Portland has only been open 18 months. What’s the rationale behind a second restaurant?
Stuart: We have a strong team at Portland and we’ve done very well there over the past year and a half. Dan [Morgenthau] and Will [Lander, Portland’s owners] wanted to give me and the other sous chefs opportunities to grow our own careers – with the help of Merlin. We felt we could offer something slightly different at Clipstone, something a bit more fun.
How does it differ to the original?
Merlin: It has a different vibe to Portland. When you have two restaurants very close to each other they can’t be exactly the same, so Clipstone has a more everyday bistro feel. Portland is fine dining, it’s a special occasion restaurant, and a lot of its regular customers are people who work in the area. Clipstone is about giving those people who can’t always afford to eat at Portland the same style of food prepared with the same techniques and in the same spirit but at a more accessible price.
Stuart: The backbone of the project is not that far away from classical bistro dishes but dragging them into a lighter, more Portland style. The spirit of a bistro is somewhere where people can eat affordable food. I’m comfortable in the Michelin environment of Portland but I like to give more regular people good food and really make a statement in that arena. There are a lot of Michelin-starred restaurants and I want to bring the standard up in places that are more reasonable to eat in.
What is the average price?
Merlin: At Portland, including wine, it is around £70 a head. At Clipstone, it’s around half that.
Stuart: If you give yourself limitations, that opens up creativity rather than just having whatever you want to cook. It also requires an intelligent approach to make things as delicious as possible within that brief.
Is the offer similar?
Merlin: Portland has quite a tight 3/3/3 menu as well as snacks and we also do a tasting menu in the evening. The kitchen is tiny and the dishes we cook are intricate and very à la minute, so we wouldn’t be able to produce them at the same quality with a larger menu. Also, we get so many regulars we have to change the menu all the time to keep it fresh. At Clipstone the menu is larger and won’t change as much.
What about the design?
Merlin: Clipstone has a look that fits with Portland’s but is a bit fresher. It’s a corner site so there’s lots of windows and light coming in. It’s not much bigger, it has 50 to 52 covers if you add on the outside tables [Portland has 45 covers], but we are hoping to increase the volume by turning tables a bit more.
What’s on Clipstone’s menu?
Merlin: It features a list of dishes such as you might find at St John Bread & Wine.

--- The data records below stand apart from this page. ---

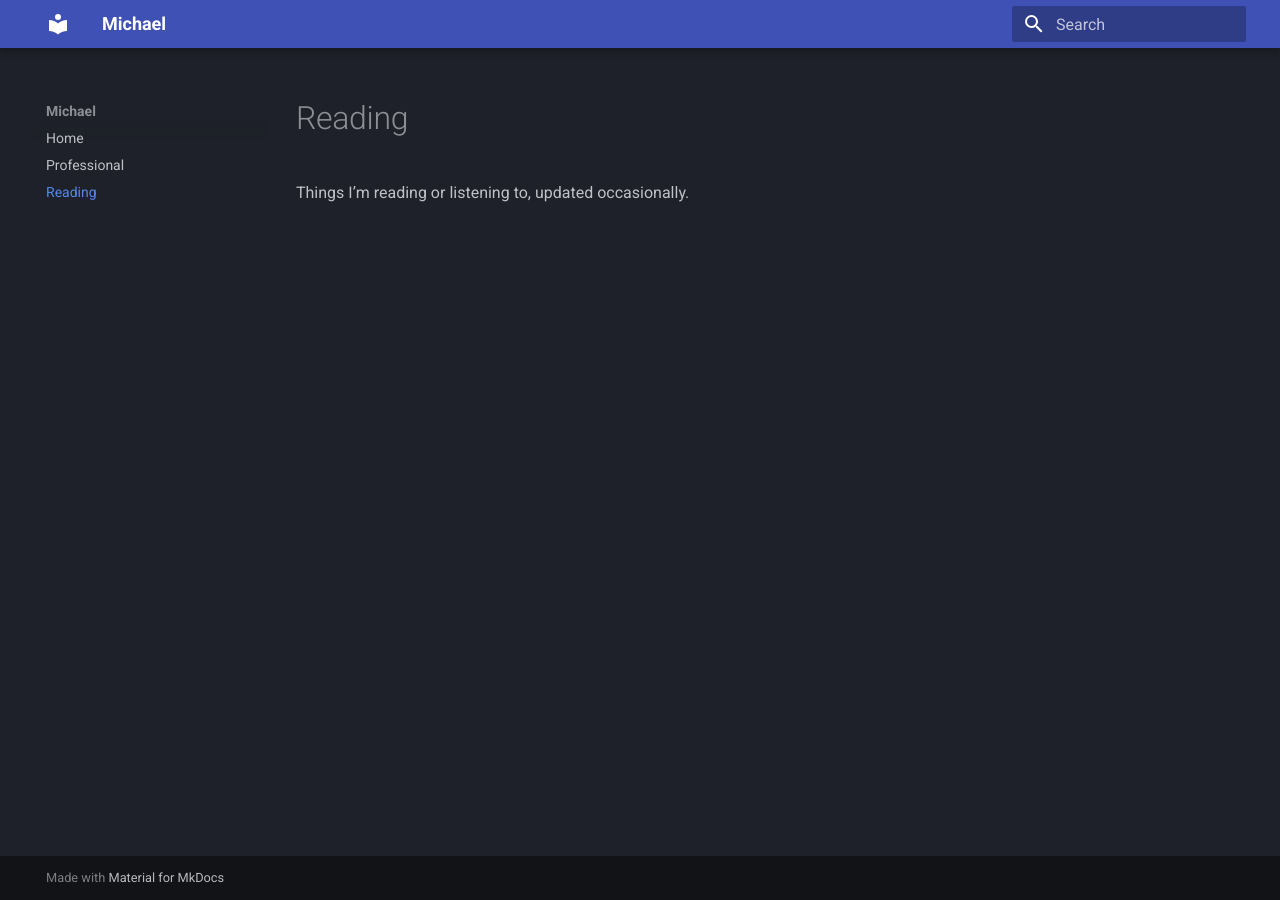
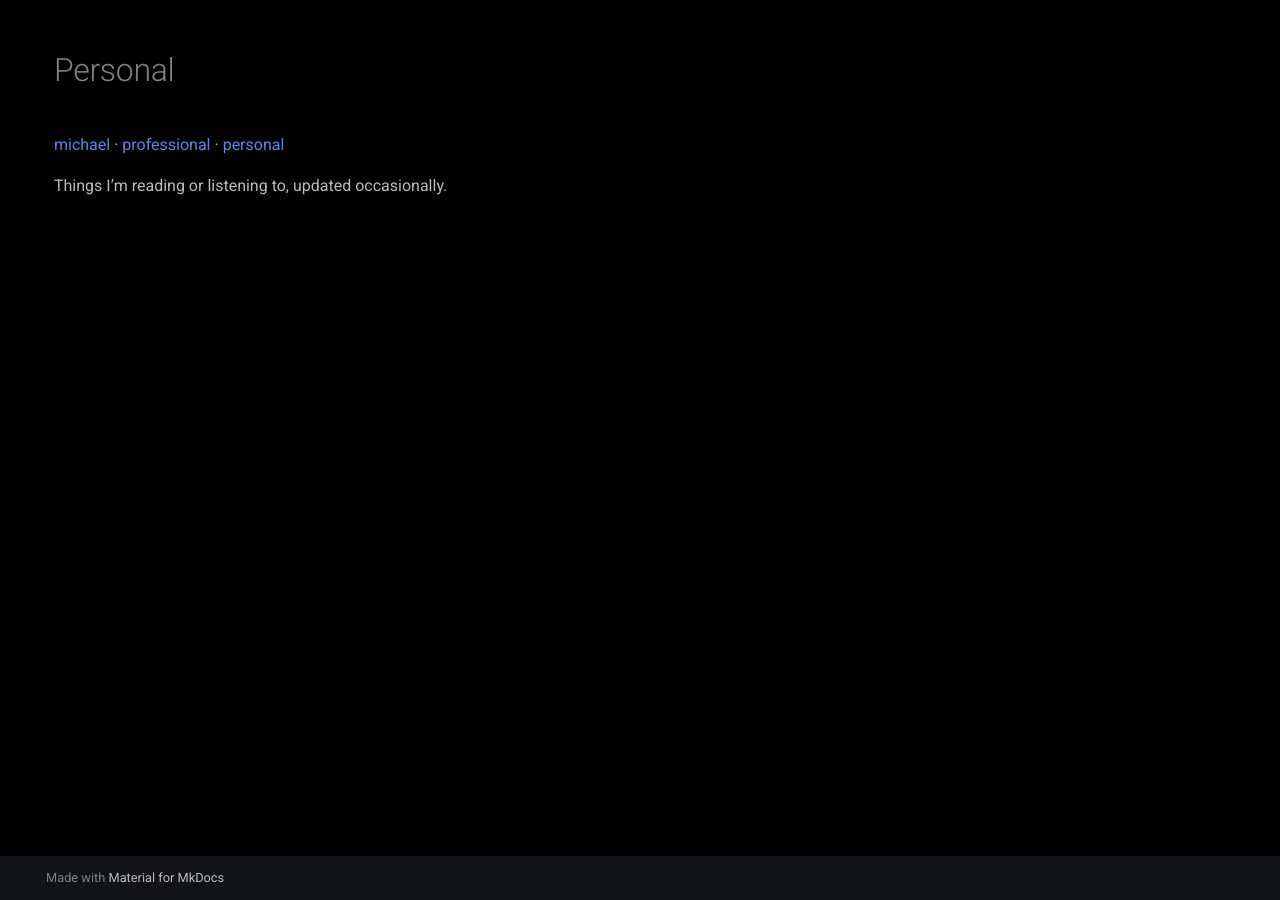
Before and after one commit to cyber-michael/becoming-online, an MkDocs documentation site: the page built from docs/personal/personal.md, in a window 1280 px wide. Built offline with MkDocs 1.6.1 and Material for MkDocs 9.7.7, drawn with Linux system fonts in a browser that asks for light colours.

Commit message:
better style

```diff
--- a/docs/personal/personal.md
+++ b/docs/personal/personal.md
@@ -1 +1,3 @@
+[michael](../index.md) · [professional](../professional/work-history.md) · [personal](personal.md)
+
 Things I’m reading or listening to, updated occasionally.
--- a/docs/stylesheets/extra.css
+++ b/docs/stylesheets/extra.css
@@ -1,27 +1,26 @@
-/* Global background */
+/* Remove all Material navigation UI */
+.md-header,
+.md-tabs,
+.md-sidebar,
+.md-search {
+  display: none !important;
+}
+
+/* Black background everywhere */
 body {
   background-color: #000;
 }
 
-  /* Remove docs-style max width */
-  .md-grid {
+/* Center content */
+.md-content {
   max-width: none;
+  margin: 0;
+  padding: 0;
 }
 
-  /* Hide sidebar entirely */
-  .md-sidebar {
-    display: none;
-  }
-
-  /* Remove header shadow + clutter */
-  .md-header {
-    background-color: #000;
-    box-shadow: none;
-  }
-
-  /* Center content vertically & horizontally on home */
+/* Home layout */
 .home {
-    min-height: calc(100vh - 4rem);
+  min-height: 100vh;
   display: flex;
   flex-direction: column;
   justify-content: center;
@@ -29,7 +28,7 @@ body {
   text-align: center;
 }
 
-  /* Hero image */
+/* Image */
 .home img {
   max-width: 520px;
   width: 80%;
@@ -37,15 +36,12 @@ body {
   margin-bottom: 1.5rem;
 }
 
-  /* Name */
-  .home h1 {
-    font-size: 2.4rem;
-    font-weight: 400;
-    margin: 0.5rem 0 1rem 0;
+/* Navigation links */
+.home-nav {
+  margin-top: 1rem;
 }
 
-  /* Links */
-  .home a {
+.home-nav a {
   color: #fff;
   text-decoration: none;
   font-size: 1.1rem;
@@ -53,13 +49,7 @@ body {
   opacity: 0.85;
 }
 
-  .home a:hover {
+.home-nav a:hover {
   opacity: 1;
   text-decoration: underline;
 }
-
-  /* Page content (non-home) */
-  .md-content {
-    max-width: 820px;
-    margin: 3rem auto;
-  }
--- a/mkdocs.yml
+++ b/mkdocs.yml
@@ -1,11 +1,15 @@
-site_name: Michael
+site_name: ""
 
 theme:
   name: material
   palette:
     scheme: slate
+  features: []
 
 nav:
   - Home: index.md
   - Professional: professional/work-history.md
-  - Reading: personal/personal.md
+  - Personal: personal/personal.md
+
+extra_css:
+  - stylesheets/extra.css
```
Also changed, not shown: docs/index.md (+1 -4 lines), docs/professional/work-history.md (+4 -0 lines), 2 other files. Lines whose indentation alone changed are shown as unchanged.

There are cold cuts and crudo, either paté or rillettes that we make ourselves or charcuterie, made here or bought in, and a cold fish dish with pickles and fermented vegetables. After that, the menu features five or six dishes of an average à la carte starter size but to share, and then a section from our pizza oven. There will be four main course-size dishes, but still designed to be shared, and just two desserts. One dessert, Paris-Brest, is inspired by our favourite bistro in Paris, Chez Michel.
Pizza. That’s a departure...
Merlin: We essentially bought a pizzeria and stripped it out. We have a perfectly good pizza oven in the kitchen so we thought we’d see what we could do with it. Using our bread dough at Portland, we will be making three different pizzas. We don’t want to be labelled as a pizza restaurant but it is something we are taking very seriously.
Do you have experience of cooking pizzas?
Stuart: I worked at De Superette in Ghent, which is affiliated with [Michelin-starred] restaurant In De Wulf. It’s a restaurant-cum-bakery with a large wood-burning oven that, in the morning, is used to cook bread and, in the evening, is used for pizzas, so I got a lot of inspiration from there. We’ve had success with making our own bread at Portland so we thought we would transfer those skills over. Pizza is a nice vehicle for exploring different flavours.
Merlin: I spent time in New York cooking in classic neighbourhood pizza restaurants Pasquale Jones and Charlie Bird. Most places in New York do a variation of a clam pizza and I’ve not seen that in London, so we’re doing that. We’ll also have one with potato, lardo and rosemary and another with courgettes, Irish goats’ cheese and honey. They’ll change seasonally.
Both restaurants will be very close. Will that be advantageous?
Merlin: As executive chef of both restaurants, I’ll meet the teams once a week on a Monday and liaise between the two. We might buy half a cow and use some of it for Clipstone and the rest for Portland. Because the two restaurants are close and the chefs know each other really well, it’s going to be fun.